I have been wanting to write about a story like this forever! Remember the post I did a few weeks ago on the Photo Palace bus, featuring the traveling school bus turned darkroom? Well it’s owner, Anton Orlov, has something else for us film lovers. Recently he bought an old camera, a 1901 Bellini Jumelle camera, for $100. Inside he found something amazing, eight developed photos from World War 1 while he was cleaning the camera. The negatives and glass plates sat in the camera for around 100 years before Orlov’s discovery!
The photos show men in uniform located in war-torn France. Some of the photos even show the men holding a bomb.
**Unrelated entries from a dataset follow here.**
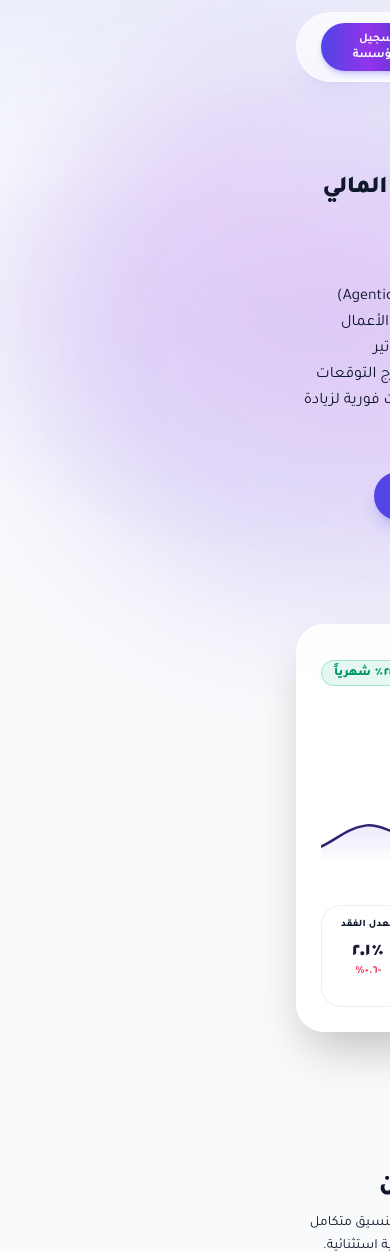
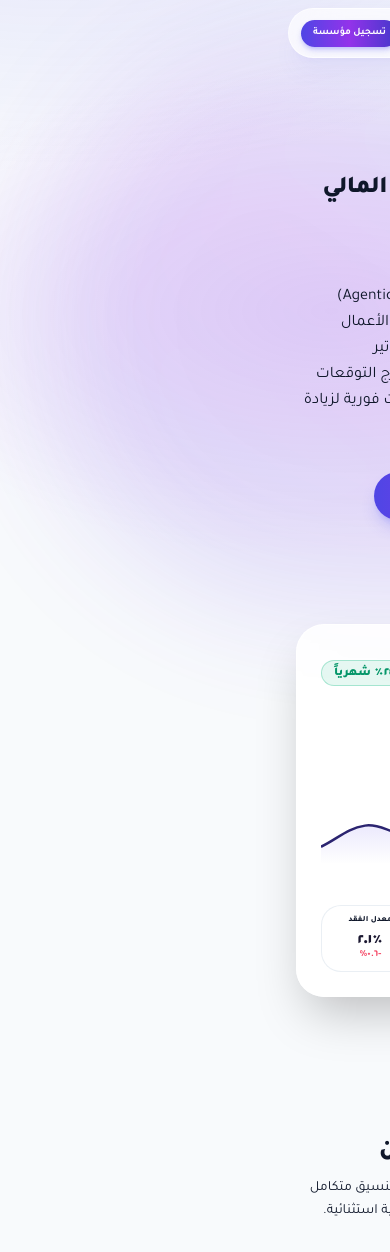
Before and after one commit to meeraalmadilwi-glitch/baseera-app, a Django app: page / in a window 390 px wide; the page is wider, and only the part inside the window is pictured. Shown: the top 1252 px of that part. Run offline with Django 5.2, Linux system fonts and the light colour scheme; some libraries are stand-ins or nearby versions.

Commit message:
Fix mobile responsiveness on landing page and add create_admin command

```diff
--- a/dashboard/templates/dashboard/navbar.html
+++ b/dashboard/templates/dashboard/navbar.html
@@ -1,11 +1,11 @@
 {% load static %}
-<header class="fixed top-0 inset-x-0 z-50 px-4 py-3 w-full flex justify-center pointer-events-none">
-  <div class="glass pointer-events-auto flex w-[min(1200px,100%)] items-center justify-between rounded-full px-6 py-2.5 border border-white/60 dark:border-slate-800 shadow-xl shadow-indigo-500/5 backdrop-blur-xl bg-white/70 dark:bg-slate-900/80">
+<header class="fixed top-0 inset-x-0 z-50 px-2 sm:px-4 py-2 sm:py-3 w-full flex justify-center pointer-events-none">
+  <div class="glass pointer-events-auto flex w-[min(1200px,100%)] items-center justify-between rounded-full px-3 sm:px-6 py-2 sm:py-2.5 border border-white/60 dark:border-slate-800 shadow-xl shadow-indigo-500/5 backdrop-blur-xl bg-white/70 dark:bg-slate-900/80">
     <!-- Brand Logo / Name (Left aligned) -->
-    <div class="flex flex-1 items-center justify-start">
-      <a href="{% url 'welcome' %}" class="flex items-center gap-2.5 hover:opacity-90 transition-opacity">
-        <img src="{% static 'dashboard/img/logo.png' %}" alt="Basira Logo" class="h-9 md:h-11 w-auto object-contain hover:scale-105 transition-transform duration-300 shrink-0 filter drop-shadow-md">
-        <span class="text-xl md:text-2xl font-black tracking-tight leading-none bg-gradient-to-r from-indigo-600 via-purple-600 to-indigo-500 dark:from-white dark:via-indigo-200 dark:to-indigo-400 bg-clip-text text-transparent" style="font-family: 'Cairo', sans-serif; font-weight: 900;">{{ trans.brand }}</span>
+    <div class="flex flex-[0.5] sm:flex-1 items-center justify-start">
+      <a href="{% url 'welcome' %}" class="flex items-center gap-1.5 sm:gap-2.5 hover:opacity-90 transition-opacity">
+        <img src="{% static 'dashboard/img/logo.png' %}" alt="Basira Logo" class="h-8 sm:h-9 md:h-11 w-auto object-contain hover:scale-105 transition-transform duration-300 shrink-0 filter drop-shadow-md">
+        <span class="text-lg sm:text-xl md:text-2xl font-black tracking-tight leading-none bg-gradient-to-r from-indigo-600 via-purple-600 to-indigo-500 dark:from-white dark:via-indigo-200 dark:to-indigo-400 bg-clip-text text-transparent" style="font-family: 'Cairo', sans-serif; font-weight: 900;">{{ trans.brand }}</span>
       </a>
     </div>
 
@@ -20,26 +20,26 @@
     </nav>
 
     <!-- Language Switcher & Authentication Buttons (Right aligned) -->
-    <div class="flex flex-1 items-center justify-end gap-3">
+    <div class="flex flex-[1.5] sm:flex-1 items-center justify-end gap-1.5 sm:gap-3">
       <!-- Theme Toggle Button -->
-      <button id="navThemeToggleBtn" class="grid h-9 w-9 place-items-center rounded-full border border-slate-200/80 bg-white/80 text-slate-800 shadow-xs hover:bg-white transition dark:bg-slate-800 dark:border-slate-700 dark:text-slate-200 dark:hover:bg-slate-700">
-          <i data-lucide="moon" class="h-4 w-4 dark:hidden"></i>
-          <i data-lucide="sun" class="h-4 w-4 hidden dark:block text-amber-400"></i>
+      <button id="navThemeToggleBtn" class="grid h-8 w-8 sm:h-9 sm:w-9 place-items-center rounded-full border border-slate-200/80 bg-white/80 text-slate-800 shadow-xs hover:bg-white transition dark:bg-slate-800 dark:border-slate-700 dark:text-slate-200 dark:hover:bg-slate-700">
+          <i data-lucide="moon" class="h-3.5 w-3.5 sm:h-4 sm:w-4 dark:hidden"></i>
+          <i data-lucide="sun" class="h-3.5 w-3.5 sm:h-4 sm:w-4 hidden dark:block text-amber-400"></i>
       </button>
 
       <!-- Language Switcher Button -->
-      <a href="?lang={{ trans.other_lang }}" class="flex items-center gap-1.5 text-xs font-black px-3.5 py-1.5 rounded-full border border-slate-200/80 bg-white/80 hover:bg-white transition-all shadow-xs dark:bg-slate-800 dark:border-slate-700 dark:hover:bg-slate-700">
+      <a href="?lang={{ trans.other_lang }}" class="flex items-center gap-1.5 text-xs font-black px-2 sm:px-3.5 py-1.5 rounded-full border border-slate-200/80 bg-white/80 hover:bg-white transition-all shadow-xs dark:bg-slate-800 dark:border-slate-700 dark:hover:bg-slate-700">
         <i data-lucide="globe" class="h-3.5 w-3.5 text-indigo-600 dark:text-indigo-400"></i>
-        <span class="tracking-wider uppercase">{{ trans.other_lang_name }}</span>
+        <span class="hidden sm:inline tracking-wider uppercase">{{ trans.other_lang_name }}</span>
       </a>
 
       {% if user.is_authenticated %}
-        <a href="{% url 'dashboard' %}" class="rounded-full bg-gradient-to-r from-indigo-600 to-purple-600 px-5 py-2 text-xs md:text-sm font-bold text-white transition-all hover:brightness-110 shadow-md shadow-indigo-500/25 transform hover:-translate-y-0.5">
+        <a href="{% url 'dashboard' %}" class="rounded-full bg-gradient-to-r from-indigo-600 to-purple-600 px-3 sm:px-5 py-1.5 sm:py-2 text-[10px] sm:text-xs md:text-sm font-bold text-white transition-all hover:brightness-110 shadow-md shadow-indigo-500/25 transform hover:-translate-y-0.5">
           {{ trans.dashboard_link }}
         </a>
       {% else %}
         <a href="{% url 'login' %}" class="hidden md:block text-sm font-extrabold hover:text-indigo-600 dark:hover:text-indigo-400 px-2 transition-colors">{{ trans.login_link }}</a>
-        <a href="{% url 'register' %}" class="rounded-full bg-gradient-to-r from-indigo-600 via-purple-600 to-indigo-700 px-5 py-2 text-xs md:text-sm font-bold text-white transition-all hover:brightness-110 shadow-md shadow-indigo-500/30 transform hover:-translate-y-0.5">
+        <a href="{% url 'register' %}" class="rounded-full bg-gradient-to-r from-indigo-600 via-purple-600 to-indigo-700 px-3 sm:px-5 py-1.5 sm:py-2 text-[10px] sm:text-xs md:text-sm font-bold text-white transition-all hover:brightness-110 shadow-md shadow-indigo-500/30 transform hover:-translate-y-0.5 text-center whitespace-nowrap">
           {{ trans.register_link }}
         </a>
       {% endif %}
--- a/dashboard/templates/dashboard/welcome.html
+++ b/dashboard/templates/dashboard/welcome.html
@@ -62,21 +62,21 @@
                     <div class="h-44 relative">
                         <canvas id="heroChart"></canvas>
                     </div>
-                    <div class="mt-4 grid grid-cols-3 gap-3 text-center">
-                        <div class="rounded-2xl border border-slate-200/70 dark:border-slate-800 bg-white/60 dark:bg-slate-900/60 p-3 shadow-xs">
-                            <div class="text-[10px] font-extrabold uppercase tracking-wide text-muted-foreground">{% if trans.lang_code == 'ar' %}العملاء{% else %}Customers{% endif %}</div>
-                            <div class="mt-0.5 text-lg font-black text-ink num">{% if trans.lang_code == 'ar' %}١,٢٨٤{% else %}1,284{% endif %}</div>
-                            <div class="text-xs font-bold text-emerald-600 dark:text-emerald-400">{% if trans.lang_code == 'ar' %}+١٢٪{% else %}+12%{% endif %}</div>
+                    <div class="mt-4 grid grid-cols-3 gap-1.5 sm:gap-3 text-center">
+                        <div class="rounded-2xl border border-slate-200/70 dark:border-slate-800 bg-white/60 dark:bg-slate-900/60 p-2 sm:p-3 shadow-xs">
+                            <div class="text-[8px] sm:text-[10px] font-extrabold uppercase tracking-wide text-muted-foreground truncate">{% if trans.lang_code == 'ar' %}العملاء{% else %}Customers{% endif %}</div>
+                            <div class="mt-0.5 text-sm sm:text-lg font-black text-ink num">{% if trans.lang_code == 'ar' %}١,٢٨٤{% else %}1,284{% endif %}</div>
+                            <div class="text-[10px] sm:text-xs font-bold text-emerald-600 dark:text-emerald-400">{% if trans.lang_code == 'ar' %}+١٢٪{% else %}+12%{% endif %}</div>
                         </div>
-                        <div class="rounded-2xl border border-slate-200/70 dark:border-slate-800 bg-white/60 dark:bg-slate-900/60 p-3 shadow-xs">
-                            <div class="text-[10px] font-extrabold uppercase tracking-wide text-muted-foreground">{% if trans.lang_code == 'ar' %}متوسط الشراء{% else %}AOV{% endif %}</div>
-                            <div class="mt-0.5 text-lg font-black text-ink num">{% if trans.lang_code == 'ar' %}٣٧ ر.ع.{% else %}OMR 37{% endif %}</div>
-                            <div class="text-xs font-bold text-indigo-600 dark:text-indigo-400">{% if trans.lang_code == 'ar' %}+٤٪{% else %}+4%{% endif %}</div>
+                        <div class="rounded-2xl border border-slate-200/70 dark:border-slate-800 bg-white/60 dark:bg-slate-900/60 p-2 sm:p-3 shadow-xs">
+                            <div class="text-[8px] sm:text-[10px] font-extrabold uppercase tracking-wide text-muted-foreground truncate">{% if trans.lang_code == 'ar' %}متوسط الشراء{% else %}AOV{% endif %}</div>
+                            <div class="mt-0.5 text-sm sm:text-lg font-black text-ink num">{% if trans.lang_code == 'ar' %}٣٧ ر.ع.{% else %}OMR 37{% endif %}</div>
+                            <div class="text-[10px] sm:text-xs font-bold text-indigo-600 dark:text-indigo-400">{% if trans.lang_code == 'ar' %}+٤٪{% else %}+4%{% endif %}</div>
                         </div>
-                        <div class="rounded-2xl border border-slate-200/70 dark:border-slate-800 bg-white/60 dark:bg-slate-900/60 p-3 shadow-xs">
-                            <div class="text-[10px] font-extrabold uppercase tracking-wide text-muted-foreground">{% if trans.lang_code == 'ar' %}معدل الفقد{% else %}Churn{% endif %}</div>
-                            <div class="mt-0.5 text-lg font-black text-ink num">{% if trans.lang_code == 'ar' %}٢.١٪{% else %}2.1%{% endif %}</div>
-                            <div class="text-xs font-bold text-rose-500">{% if trans.lang_code == 'ar' %}-٠.٦٪{% else %}-0.6%{% endif %}</div>
+                        <div class="rounded-2xl border border-slate-200/70 dark:border-slate-800 bg-white/60 dark:bg-slate-900/60 p-2 sm:p-3 shadow-xs">
+                            <div class="text-[8px] sm:text-[10px] font-extrabold uppercase tracking-wide text-muted-foreground truncate">{% if trans.lang_code == 'ar' %}معدل الفقد{% else %}Churn{% endif %}</div>
+                            <div class="mt-0.5 text-sm sm:text-lg font-black text-ink num">{% if trans.lang_code == 'ar' %}٢.١٪{% else %}2.1%{% endif %}</div>
+                            <div class="text-[10px] sm:text-xs font-bold text-rose-500">{% if trans.lang_code == 'ar' %}-٠.٦٪{% else %}-0.6%{% endif %}</div>
                         </div>
                     </div>
                 </div>
```
Also changed, not shown: dashboard/management/commands/create_admin_baseera.py (added, +17 -0 lines), 1 other file.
Now, I know Anton through a Facebook group that I take part in discussion wise about old, classic film cameras. That’s how I originally found out about his traveling darkroom bus. To see someone who has such a passion for film photography find something so valuable to history by way of old camera is truly a dream story for so many people who share the same passion. So far, this story has made it around the US and to Russia and has been written in English, French, Russian and Spanish! That’s so great to see because to so many people, “film is dead”. Well, if it were not for people who have kept it alive, these negatives would have sat in this dusty little camera forever. It’s really great to see this story make its rounds around the globe, hopefully inspiring people to put a little more value into their film cameras.
So what kind of camera kept these little gems safe all those years? A 1901 Bellini Jumelle camera. It looks like this:
As told to NBC San Diego in an article written here, Anton Orlov says:
“Other than fire, very few things can destroy it,” he explained. “A hundred years from now, that SD [digital camera] card is going to be pretty useless.”
One big win for film photography everywhere! What would you do with a find like this? Would you keep it, sell it or give it to a museum?